In this randomized, placebo-controlled trial, 67 postmenopausal women with breast cancer who attributed their arthralgia to taking aromatase inhibitors were assigned to 10 treatments of tailored acupuncture with 2 Hz electrostimulation via a TENS unit, a wait-list control group, or sham acupuncture with nonpenetrating needles at nontraditional acupuncture points, without electrostimulation. The investigators concluded that electro-acupuncture significantly improved aromatase inhibitor–related arthralgia as well as comorbid fatigue and sleep problems over usual care “with clinically important and durable changes.”
Garland SN, Speck RM, Palmer C, et al: Association of physical activity and telomere length in breast cancer survivors. 10th International Conference of the SIO. Abstract 53. Presented October 22, 2013.
This study sought to clarify the link between physical activity and telomere length in 392 postmenopausal women with stage 0 to III breast cancer. A questionnaire was used to categorize physical activity (as none vs moderate to vigorous) and a blood sample was taken to determine telomere length.

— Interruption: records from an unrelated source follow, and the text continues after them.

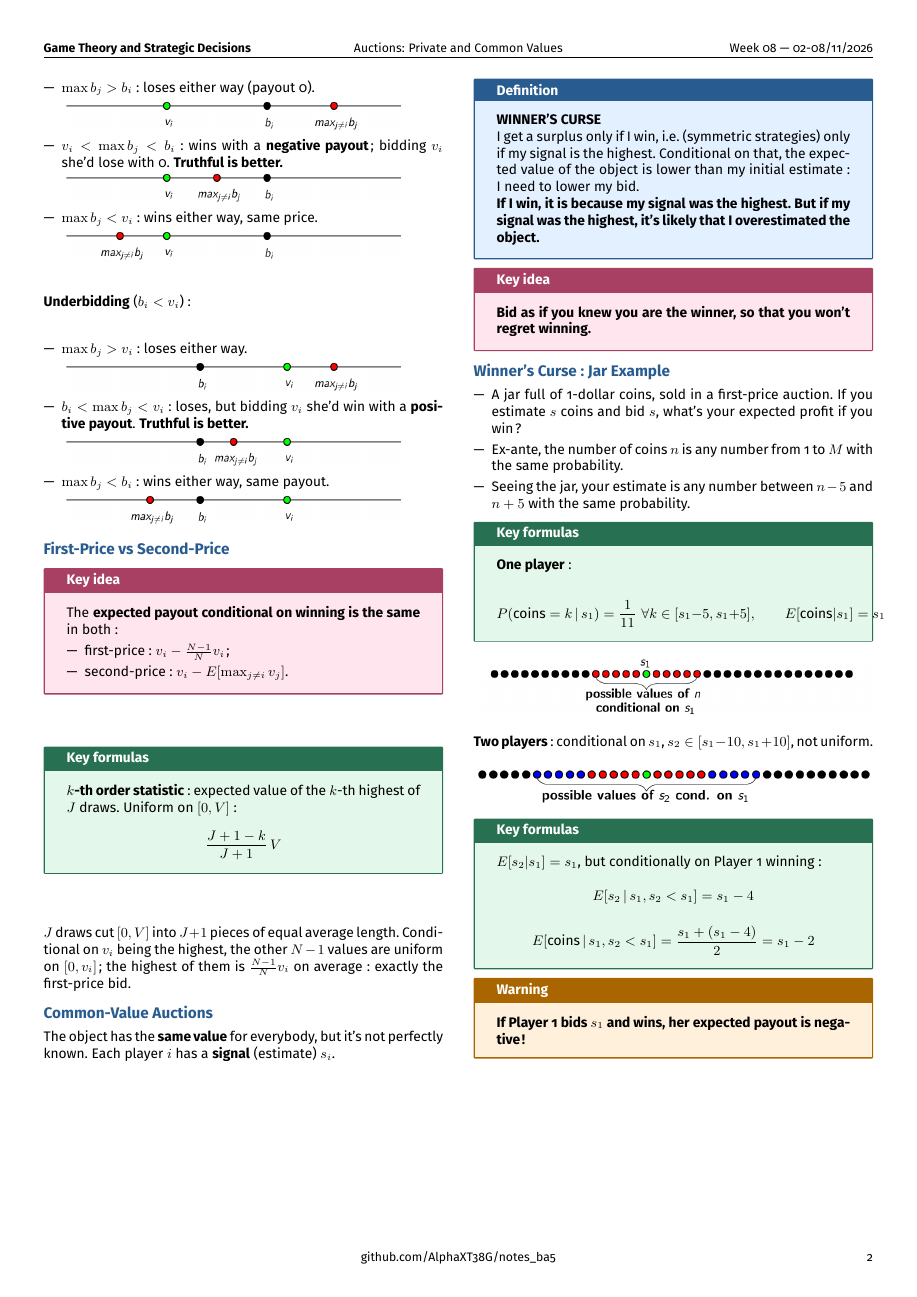
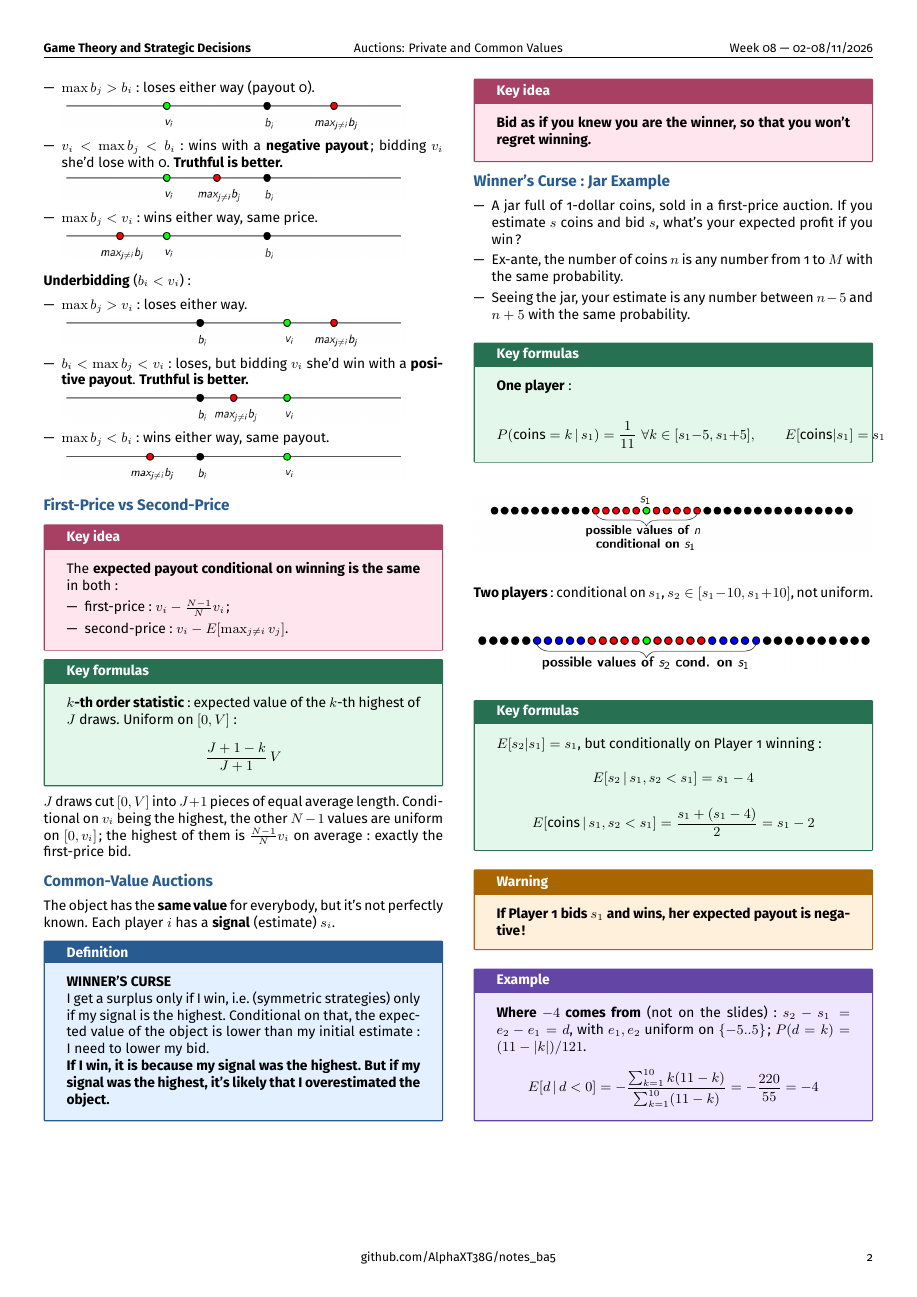
Before and after one commit to AlphaXT38G/notes_ba5, a LaTeX document (gametheory/week/week08.tex): page 2 of 2. Compiled offline with pdfLaTeX.

Commit message:
feat(gametheory-week08): add the example on Where -4 comes from

```diff
--- a/gametheory/week/week08.tex
+++ b/gametheory/week/week08.tex
@@ -635,6 +635,18 @@
 \end{warning}
 
 
+\begin{example}
+
+\textbf{Where $-4$ comes from} (not on the slides): $s_2 - s_1 = e_2 - e_1 = d$, with
+$e_1, e_2$ uniform on $\{-5..5\}$; $P(d = k) = (11 - |k|)/121$.
+
+\[
+E[d \,|\, d < 0] = -\frac{\sum_{k=1}^{10} k(11-k)}{\sum_{k=1}^{10}(11-k)} = -\frac{220}{55} = -4
+\]
+
+\end{example}
+
+
 
 
 
```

The investigators concluded, “Lack of physical activity is associated with shortened telomere length, warranting prospective investigation of the potential role of physical activity on cellular aging in breast cancer survivors.”
Miller SC, Durairaj P: Tumor resistance, immuno-enhancement and life span increase mediated by an extract of North American ginseng. 10th International Conference of the SIO. Abstract 20. Presented October 22, 2013.
This controlled animal study tested immunoenhancement with dietary CVT-E002, a proprietary extract from North American ginseng, for 11 months in elderly mice. The researchers found that the CVT-E002 had a profound effect on tumor resistance, significantly increased the numbers of immune cells, and prolonged life.
The Best of SIO abstracts are available at www.integrativeonc.org/index.php/past-conferences-sec/114-10th-international-conference-of-the-society-for-integrative-oncology.